◆ **Exercise prompt**: Among the lines of data below, reproduce only those from the one with "Before and after one commit to 23f3002157/AIML_LAB, a" through the one with "Also changed, not shown: parts of 16", exactly as they stand, both ends included.

Records contained in a dataset:
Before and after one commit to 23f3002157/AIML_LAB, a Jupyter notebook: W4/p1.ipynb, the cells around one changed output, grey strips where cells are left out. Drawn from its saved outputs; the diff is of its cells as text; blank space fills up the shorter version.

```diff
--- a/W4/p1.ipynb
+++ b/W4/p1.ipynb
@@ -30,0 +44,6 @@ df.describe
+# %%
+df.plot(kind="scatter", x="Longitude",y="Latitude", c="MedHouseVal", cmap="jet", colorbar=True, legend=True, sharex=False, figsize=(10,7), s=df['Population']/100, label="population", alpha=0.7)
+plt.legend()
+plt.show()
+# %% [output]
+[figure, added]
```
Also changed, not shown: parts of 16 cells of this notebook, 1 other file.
...
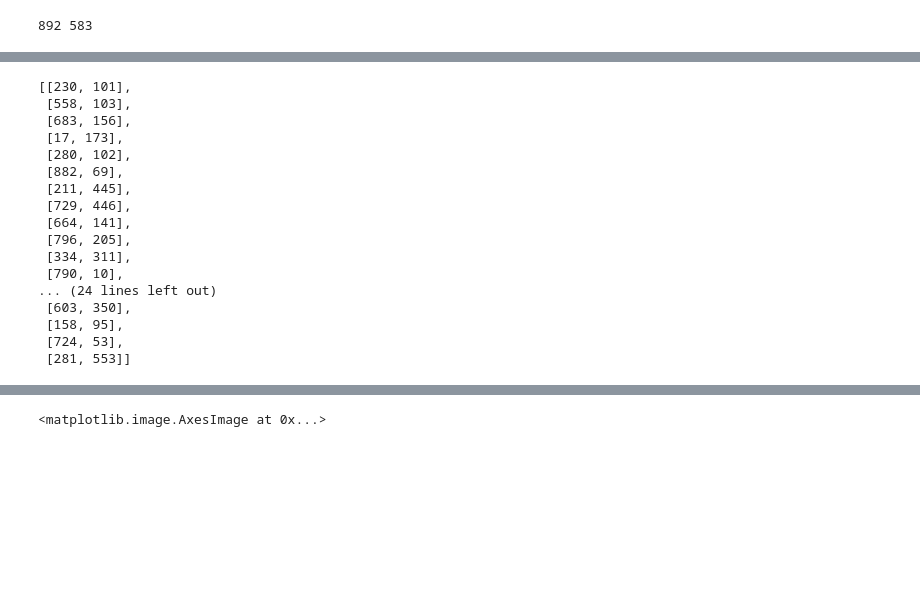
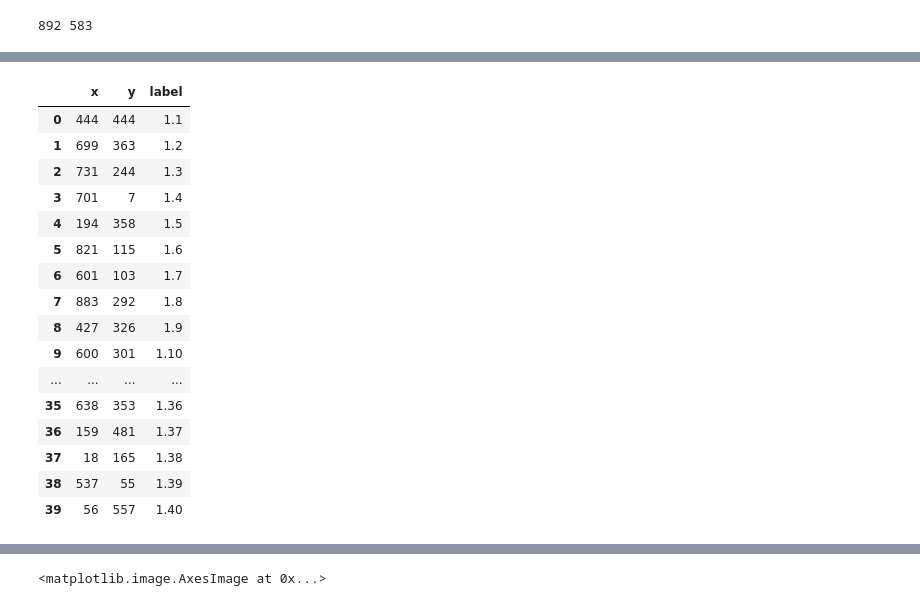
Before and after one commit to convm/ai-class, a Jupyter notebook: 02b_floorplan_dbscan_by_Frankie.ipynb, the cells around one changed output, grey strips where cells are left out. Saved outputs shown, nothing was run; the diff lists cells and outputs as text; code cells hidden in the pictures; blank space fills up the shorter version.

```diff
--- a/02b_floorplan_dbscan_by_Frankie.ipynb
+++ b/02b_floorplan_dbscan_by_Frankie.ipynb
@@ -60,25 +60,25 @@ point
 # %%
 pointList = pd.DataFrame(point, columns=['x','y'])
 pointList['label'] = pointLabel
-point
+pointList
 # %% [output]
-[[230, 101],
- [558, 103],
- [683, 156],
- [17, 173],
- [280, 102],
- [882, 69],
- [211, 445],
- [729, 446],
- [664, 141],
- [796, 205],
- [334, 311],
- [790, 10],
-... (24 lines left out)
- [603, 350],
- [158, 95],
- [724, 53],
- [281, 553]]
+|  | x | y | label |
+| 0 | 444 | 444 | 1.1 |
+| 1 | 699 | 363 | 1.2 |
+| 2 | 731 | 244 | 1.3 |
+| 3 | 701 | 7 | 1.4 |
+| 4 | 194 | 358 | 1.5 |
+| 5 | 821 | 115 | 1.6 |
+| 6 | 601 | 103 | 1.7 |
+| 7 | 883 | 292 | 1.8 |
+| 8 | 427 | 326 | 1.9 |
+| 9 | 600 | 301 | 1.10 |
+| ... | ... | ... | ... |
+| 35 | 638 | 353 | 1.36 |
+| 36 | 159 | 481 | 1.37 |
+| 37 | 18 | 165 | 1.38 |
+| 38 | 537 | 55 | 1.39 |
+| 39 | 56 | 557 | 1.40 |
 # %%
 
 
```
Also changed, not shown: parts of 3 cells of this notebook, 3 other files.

◆ **Solution to the exercise**:
Before and after one commit to 23f3002157/AIML_LAB, a Jupyter notebook: W4/p1.ipynb, the cells around one changed output, grey strips where cells are left out. Drawn from its saved outputs; the diff is of its cells as text; blank space fills up the shorter version.

```diff
--- a/W4/p1.ipynb
+++ b/W4/p1.ipynb
@@ -30,0 +44,6 @@ df.describe
+# %%
+df.plot(kind="scatter", x="Longitude",y="Latitude", c="MedHouseVal", cmap="jet", colorbar=True, legend=True, sharex=False, figsize=(10,7), s=df['Population']/100, label="population", alpha=0.7)
+plt.legend()
+plt.show()
+# %% [output]
+[figure, added]
```
Also changed, not shown: parts of 16 cells of this notebook, 1 other file.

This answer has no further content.